BBC Wales' business correspondent gives his latest assessment of the state of the Welsh economy.
There's no question that out of the five economic summits we've had in Wales so far the most significant outcome has been Proact - the only wage subsidy scheme now in existence in the UK.
Companies which have gone to short-time working and were financially solvent before the recession can apply for up to £4,000 per worker to help them out. Half goes to the cost of extra training, the other half goes towards a wage subsidy.
So far politicians in London have resisted the calls for a similar scheme from organisations like the Federation of Small Businesses.
First Minister Rhodri Morgan has championed Proact from the start, but will it work?
The theory goes that good companies will be carried through any temporary problems and put in good shape for the upturn by allowing them to not only retain their staff but improve skills at the same time.
Wage subsidies have always split opinion and critics argue that they do not deal with the root causes of weak consumer demand and a lack of finance.
In Wales, there are managing directors of Welsh car companies who insist that without the payments they will have to make people redundant. One told me there are very few lights at the end of the tunnel at the moment, and this is one of them.

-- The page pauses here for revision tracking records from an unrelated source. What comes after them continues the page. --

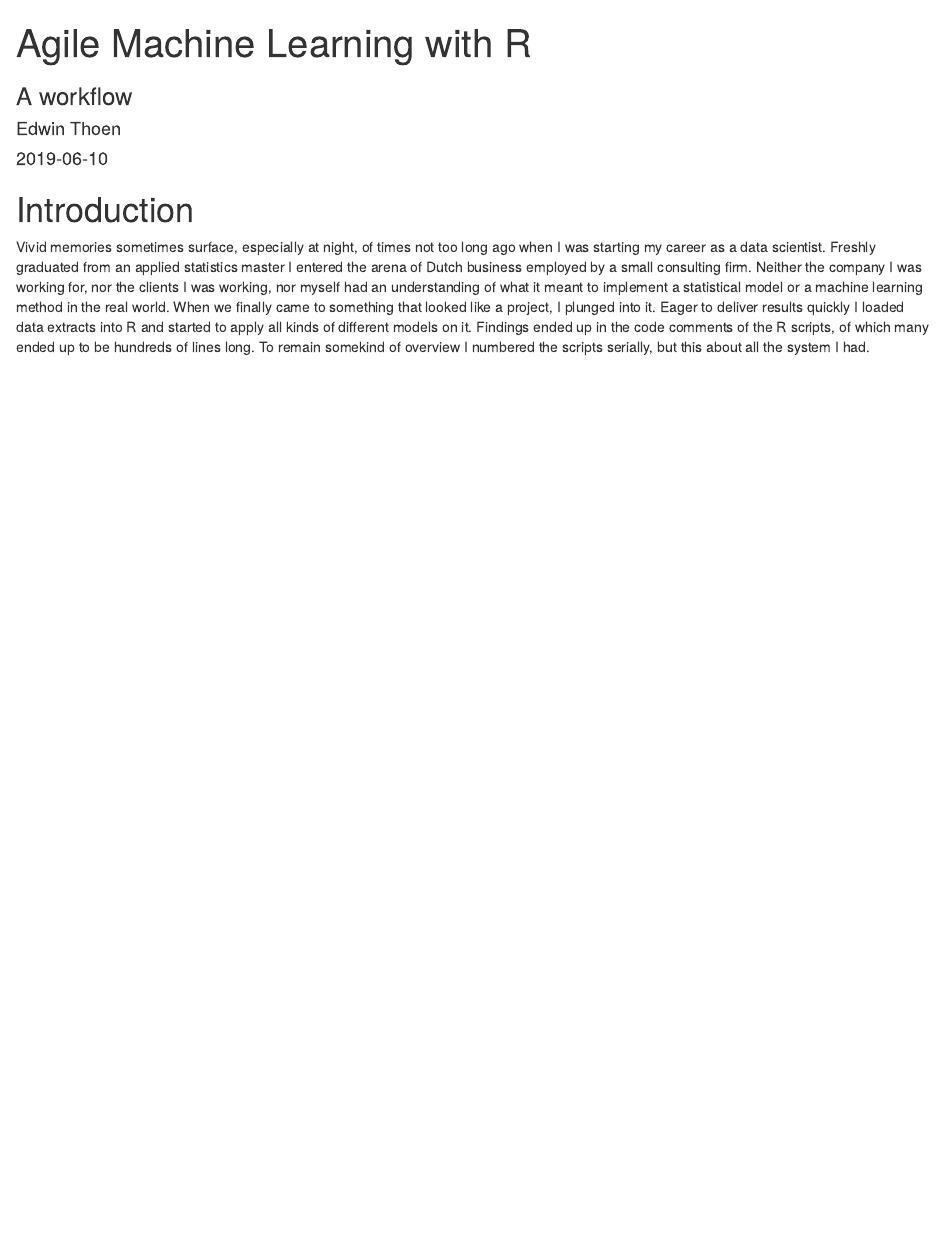
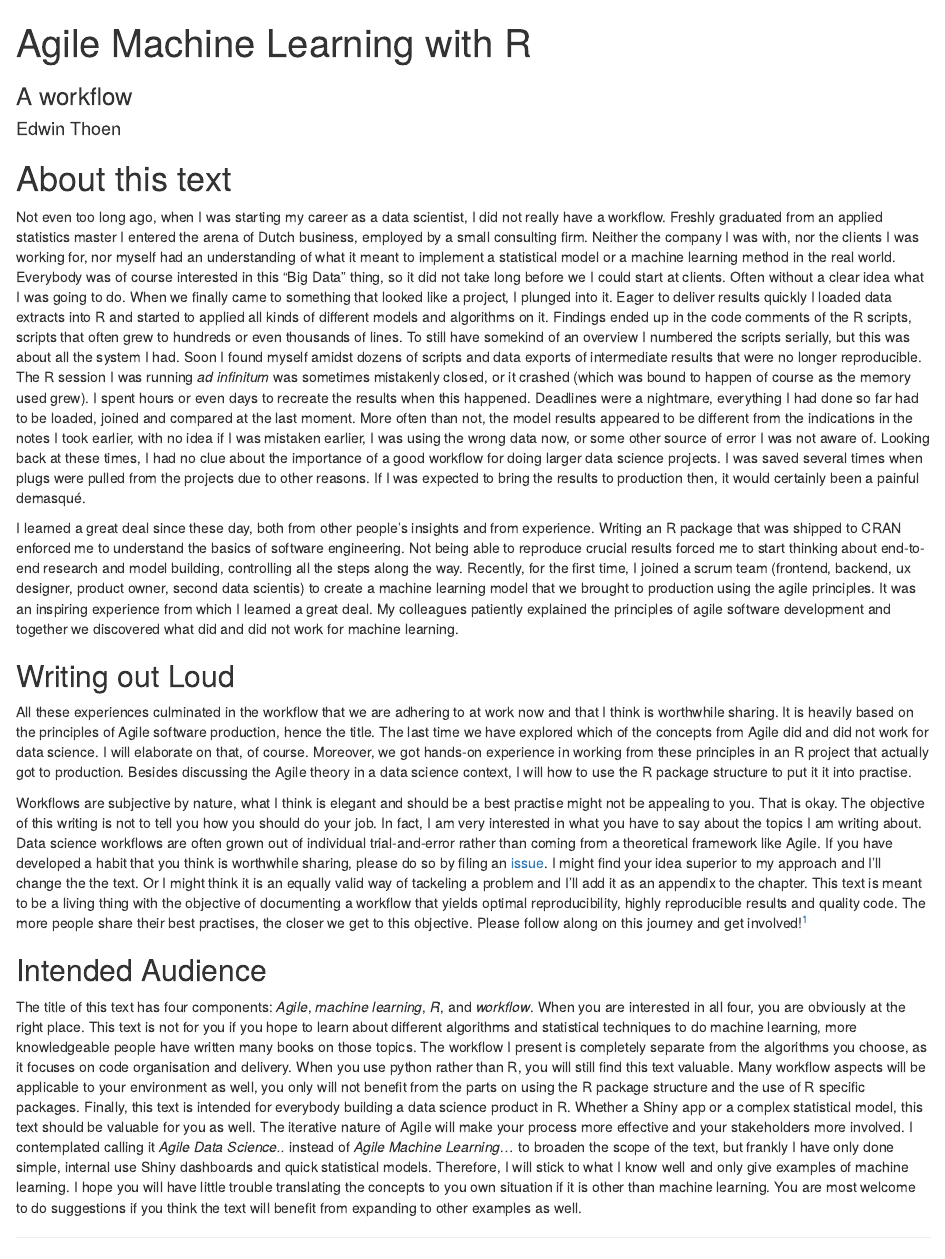
Before and after one commit to EdwinTh/ADSwR, an R Markdown document (index.Rmd): the page in a window 1100 px wide, from its top. Rendered offline with R 4.5, knitr and Pandoc, with nearby package versions.

Commit message:
v1 of intro

```diff
--- a/_bookdown.yml
+++ b/_bookdown.yml
@@ -2,4 +2,4 @@ book_filename: "AMLwR"
 delete_merged_file: true
 language:
   ui:
-    chapter_name: "Chapter "
+    chapter_name: ""
--- a/index.Rmd
+++ b/index.Rmd
@@ -16,6 +15,18 @@ site: bookdown::bookdown_site
 biblio-style: apalike
 ---
 
-# Introduction
+# About this text
 
-Vivid memories sometimes surface, especially at night, of times not too long ago when I was starting my career as a data scientist. Freshly graduated from an applied statistics master I entered the arena of Dutch business employed by a small consulting firm. Neither the company I was working for, nor the clients I was working, nor myself had an understanding of what it meant to implement a statistical model or a machine learning method in the real world. When we finally came to something that looked like a project, I plunged into it. Eager to deliver results quickly I loaded data extracts into R and started to apply all kinds of different models on it. Findings ended up in the code comments of the R scripts, of which many ended up to be hundreds of lines long. To remain somekind of overview I numbered the scripts serially, but this about all the system I had.
+Not even too long ago, when I was starting my career as a data scientist, I did not really have a workflow. Freshly graduated from an applied statistics master I entered the arena of Dutch business, employed by a small consulting firm. Neither the company I was with, nor the clients I was working for, nor myself had an understanding of what it meant to implement a statistical model or a machine learning method in the real world. Everybody was of course interested in this "Big Data" thing, so it did not take long before we I could start at clients. Often without a clear idea what I was going to do. When we finally came to something that looked like a project, I plunged into it. Eager to deliver results quickly I loaded data extracts into R and started to applied all kinds of different models and algorithms on it. Findings ended up in the code comments of the R scripts, scripts that often grew to hundreds or even thousands of lines. To still have somekind of an overview I numbered the scripts serially, but this was about all the system I had. Soon I found myself amidst dozens of scripts and data exports of intermediate results that were no longer reproducible. The R session I was running *ad infinitum* was sometimes mistakenly closed, or it crashed (which was bound to happen of course as the memory used grew). I spent hours or even days to recreate the results when this happened. Deadlines were a nightmare, everything I had done so far had to be loaded, joined and compared at the last moment. More often than not, the model results appeared to be different from the indications in the notes I took earlier, with no idea if I was mistaken earlier, I was using the wrong data now, or some other source of error I was not aware of. Looking back at these times, I had no clue about the importance of a good workflow for doing larger data science projects. I was saved several times when plugs were pulled from the projects due to other reasons. If I was expected to bring the results to production then, it would certainly been a painful demasqué.
+
+I learned a great deal since these day, both from other people's insights and from experience. Writing an R package that was shipped to CRAN enforced me to understand the basics of software engineering. Not being able to reproduce crucial results forced me to start thinking about end-to-end research and model building, controlling all the steps along the way. Recently, for the first time, I joined a scrum team (frontend, backend, ux designer, product owner, second data scientis) to create a machine learning model that we brought to production using the agile principles. It was an inspiring experience from which I learned a great deal. My colleagues patiently explained the principles of agile software development and together we discovered what did and did not work for machine learning.
+
+## Writing out Loud
+
+All these experiences culminated in the workflow that we are adhering to at work now and that I think is worthwhile sharing. It is heavily based on the principles of Agile software production, hence the title. The last time we have explored which of the concepts from Agile did and did not work for data science. I will elaborate on that, of course. Moreover, we got hands-on experience in working from these principles in an R project that actually got to production. Besides discussing the Agile theory in a data science context, I will how to use the R package structure to put it it into practise.
+
+Workflows are subjective by nature, what I think is elegant and should be a best practise might not be appealing to you. That is okay. The objective of this writing is not to tell you how you should do your job. In fact, I am very interested in what you have to say about the topics I am writing about. Data science workflows are often grown out of individual trial-and-error rather than coming from a theoretical framework like Agile. If you have developed a habit that you think is worthwhile sharing, please do so by filing an [issue](https://github.com/EdwinTh/AMLwR). I might find your idea superior to my approach and I'll change the the text. Or I might think it is an equally valid way of tackeling a problem and I'll add it as an appendix to the chapter. This text is meant to be a living thing with the objective of documenting a workflow that yields optimal reproducibility, highly reproducible results and quality code. The more people share their best practises, the closer we get to this objective. Please follow along on this journey and get involved![^1]
+
+## Intended Audience
+
+The title of this text has four components: *Agile*, *machine learning*, *R*, and *workflow*. When you are interested in all four, you are obviously at the right place. This text is not for you if you hope to learn about different algorithms and statistical techniques to do machine learning, more knowledgeable people have written many books on those topics. The workflow I present is completely separate from the algorithms you choose, as it focuses on code organisation and delivery. When you use python rather than R, you will still find this text valuable. Many workflow aspects will be applicable to your environment as well, you only will not benefit from the parts on using the R package structure and the use of R specific packages. Finally, this text is intended for everybody building a data science product in R. Whether a Shiny app or a complex statistical model, this text should be valuable for you as well. The iterative nature of Agile will make your process more effective and your stakeholders more involved. I contemplated calling it *Agile Data Science..* instead of *Agile Machine Learning...* to broaden the scope of the text, but frankly I have only done simple, internal use Shiny dashboards and quick statistical models. Therefore, I will stick to what I know well and only give examples of machine learning. I hope you will have little trouble translating the concepts to you own situation if it is other than machine learning. You are most welcome to do suggestions if you think the text will benefit from expanding to other examples as well.
```
Also changed, not shown: README.md, index.Rmd (3 more changed lines), 2 other files.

Of course, what no-one knows yet is what will happen if the recession continues into next year and the assembly government is asked to protect jobs by signing another £48m cheque.

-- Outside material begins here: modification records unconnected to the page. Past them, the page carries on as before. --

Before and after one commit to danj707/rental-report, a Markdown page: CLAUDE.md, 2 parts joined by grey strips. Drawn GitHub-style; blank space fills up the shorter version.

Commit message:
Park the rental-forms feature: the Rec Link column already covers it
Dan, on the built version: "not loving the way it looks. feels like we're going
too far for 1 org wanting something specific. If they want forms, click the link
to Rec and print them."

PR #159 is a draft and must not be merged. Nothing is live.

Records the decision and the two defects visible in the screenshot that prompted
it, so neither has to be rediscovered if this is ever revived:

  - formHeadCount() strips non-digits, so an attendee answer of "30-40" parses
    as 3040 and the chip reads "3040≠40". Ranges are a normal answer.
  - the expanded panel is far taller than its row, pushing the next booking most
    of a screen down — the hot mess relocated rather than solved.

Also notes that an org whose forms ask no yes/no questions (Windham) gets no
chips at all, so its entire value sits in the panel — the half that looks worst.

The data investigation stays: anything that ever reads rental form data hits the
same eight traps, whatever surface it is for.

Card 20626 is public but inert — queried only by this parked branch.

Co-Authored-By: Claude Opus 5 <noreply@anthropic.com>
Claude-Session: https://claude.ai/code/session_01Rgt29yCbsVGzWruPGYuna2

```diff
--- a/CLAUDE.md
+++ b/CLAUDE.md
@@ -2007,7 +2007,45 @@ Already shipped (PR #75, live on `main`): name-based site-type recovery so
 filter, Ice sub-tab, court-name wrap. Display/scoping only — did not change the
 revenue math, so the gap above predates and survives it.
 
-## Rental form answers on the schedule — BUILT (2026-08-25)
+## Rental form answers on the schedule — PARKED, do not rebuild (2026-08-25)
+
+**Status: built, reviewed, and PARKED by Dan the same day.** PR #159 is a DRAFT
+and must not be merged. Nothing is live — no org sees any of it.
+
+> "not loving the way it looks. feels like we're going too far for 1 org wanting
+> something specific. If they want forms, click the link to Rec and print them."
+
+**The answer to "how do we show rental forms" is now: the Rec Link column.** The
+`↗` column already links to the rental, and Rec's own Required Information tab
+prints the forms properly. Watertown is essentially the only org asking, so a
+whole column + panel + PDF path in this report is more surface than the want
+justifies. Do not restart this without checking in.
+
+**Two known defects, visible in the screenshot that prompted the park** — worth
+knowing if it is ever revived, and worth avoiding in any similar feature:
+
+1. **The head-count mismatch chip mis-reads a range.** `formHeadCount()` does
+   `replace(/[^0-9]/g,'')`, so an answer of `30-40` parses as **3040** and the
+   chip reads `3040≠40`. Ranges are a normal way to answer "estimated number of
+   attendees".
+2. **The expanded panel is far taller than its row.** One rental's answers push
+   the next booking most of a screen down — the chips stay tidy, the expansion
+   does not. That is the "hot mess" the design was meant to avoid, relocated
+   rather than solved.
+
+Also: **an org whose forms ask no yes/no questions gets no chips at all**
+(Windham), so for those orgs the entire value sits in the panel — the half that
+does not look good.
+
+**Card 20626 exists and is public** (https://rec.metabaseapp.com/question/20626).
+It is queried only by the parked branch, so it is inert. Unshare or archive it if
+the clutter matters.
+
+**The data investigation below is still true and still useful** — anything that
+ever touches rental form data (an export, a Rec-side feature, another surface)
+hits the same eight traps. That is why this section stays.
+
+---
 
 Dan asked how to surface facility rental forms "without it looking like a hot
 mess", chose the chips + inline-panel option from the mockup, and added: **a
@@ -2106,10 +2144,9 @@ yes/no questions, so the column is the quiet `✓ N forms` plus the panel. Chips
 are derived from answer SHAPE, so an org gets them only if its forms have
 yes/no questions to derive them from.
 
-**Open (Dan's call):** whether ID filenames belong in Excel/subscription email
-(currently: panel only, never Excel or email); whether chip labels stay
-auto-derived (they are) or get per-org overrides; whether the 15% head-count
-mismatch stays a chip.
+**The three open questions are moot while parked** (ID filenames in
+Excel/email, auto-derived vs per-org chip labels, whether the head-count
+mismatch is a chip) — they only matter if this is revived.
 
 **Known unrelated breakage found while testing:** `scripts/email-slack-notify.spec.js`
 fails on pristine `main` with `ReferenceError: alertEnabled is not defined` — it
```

If they don't, more people could end up in places like the Llanelli job club I visited recently. The manager there has helped knock 126 CVs into shape in one month alone.
The centre is busier now than it has been for many years, not with the usual long-term unemployed, but with people who have been with the same employer for over a decade and have just found themselves looking for work.

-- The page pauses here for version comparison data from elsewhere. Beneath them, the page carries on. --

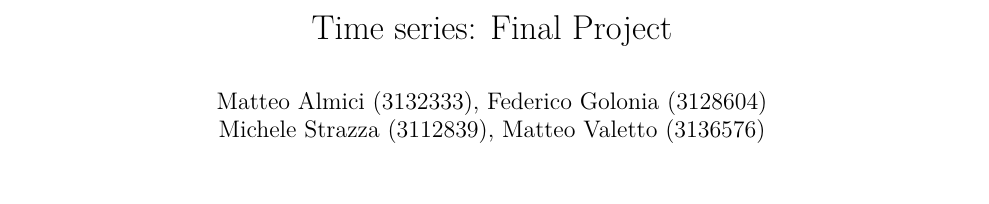
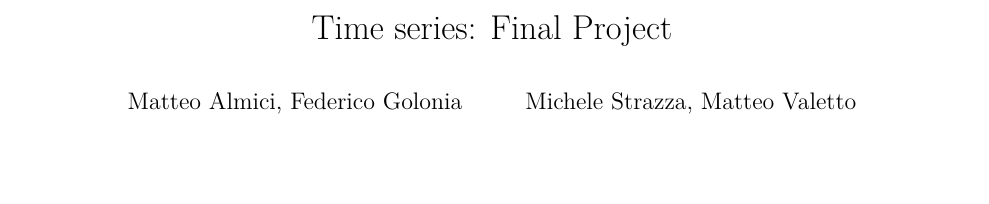
Before and after one commit to matteoalmici/HMM-and-DLM-project, an R Markdown document (Final_project_ts_group_15.Rmd): part of page 1 of 13, cut so that both start at the same text. Rendered offline with R 4.5, knitr and Pandoc, then LaTeX, with nearby package versions; some code elsewhere in the file could not run offline.

Commit message:
Update author formatting in Rmd file

```diff
--- a/Final_project_ts_group_15.Rmd
+++ b/Final_project_ts_group_15.Rmd
@@ -1,8 +1,8 @@
 ---
 title: "Time series: Final Project"
 author:
-- Matteo Almici (3132333), Federico Golonia (3128604)\newline
-- Michele Strazza (3112839), Matteo Valetto (3136576)
+- Matteo Almici, Federico Golonia\newline
+- Michele Strazza, Matteo Valetto
 header-includes:
 - \usepackage{floatrow}
 - \usepackage{amsmath}
```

To finish on a negative and a positive note, here are two interesting points that were recently published in the latest report by the property consultants King Sturge.
On the negative, it said that south Wales had started to stop the trend of manufacturing shifting to low-cost economies.
However, it said any benefits had now been outweighed by the downturn.
On a better note, the report also said that Wales had not suffered to the extent of other parts of the UK because in recent years it had avoided some of the worst excesses of speculative development and creative investment.